Your objective :: Pick out the lines below that include the string "TRACKS".

Records for the task ::
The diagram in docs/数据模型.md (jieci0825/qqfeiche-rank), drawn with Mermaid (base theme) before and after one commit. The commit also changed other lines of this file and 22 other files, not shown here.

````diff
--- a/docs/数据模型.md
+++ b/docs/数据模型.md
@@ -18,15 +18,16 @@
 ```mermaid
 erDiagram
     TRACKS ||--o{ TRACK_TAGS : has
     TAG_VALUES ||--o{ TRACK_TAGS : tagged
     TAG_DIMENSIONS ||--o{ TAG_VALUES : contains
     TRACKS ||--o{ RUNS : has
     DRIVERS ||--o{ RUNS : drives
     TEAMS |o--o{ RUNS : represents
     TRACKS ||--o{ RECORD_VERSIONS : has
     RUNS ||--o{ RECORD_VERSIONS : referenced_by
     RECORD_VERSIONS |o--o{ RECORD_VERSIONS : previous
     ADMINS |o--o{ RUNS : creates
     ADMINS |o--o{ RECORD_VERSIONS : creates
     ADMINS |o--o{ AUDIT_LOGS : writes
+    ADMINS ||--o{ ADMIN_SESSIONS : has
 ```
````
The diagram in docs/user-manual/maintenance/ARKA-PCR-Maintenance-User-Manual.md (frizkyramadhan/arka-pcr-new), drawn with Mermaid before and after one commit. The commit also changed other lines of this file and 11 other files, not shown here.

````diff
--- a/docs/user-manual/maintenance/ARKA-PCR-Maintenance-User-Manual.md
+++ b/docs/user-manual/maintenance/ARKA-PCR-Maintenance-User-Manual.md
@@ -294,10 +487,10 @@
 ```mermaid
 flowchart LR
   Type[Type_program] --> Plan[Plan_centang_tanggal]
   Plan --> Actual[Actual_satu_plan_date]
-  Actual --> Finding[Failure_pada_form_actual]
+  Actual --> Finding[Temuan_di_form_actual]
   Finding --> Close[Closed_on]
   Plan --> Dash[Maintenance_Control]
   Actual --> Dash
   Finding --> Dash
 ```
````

Response ::
     TRACKS ||--o{ TRACK_TAGS : has
     TRACKS ||--o{ RUNS : has
     TRACKS ||--o{ RECORD_VERSIONS : has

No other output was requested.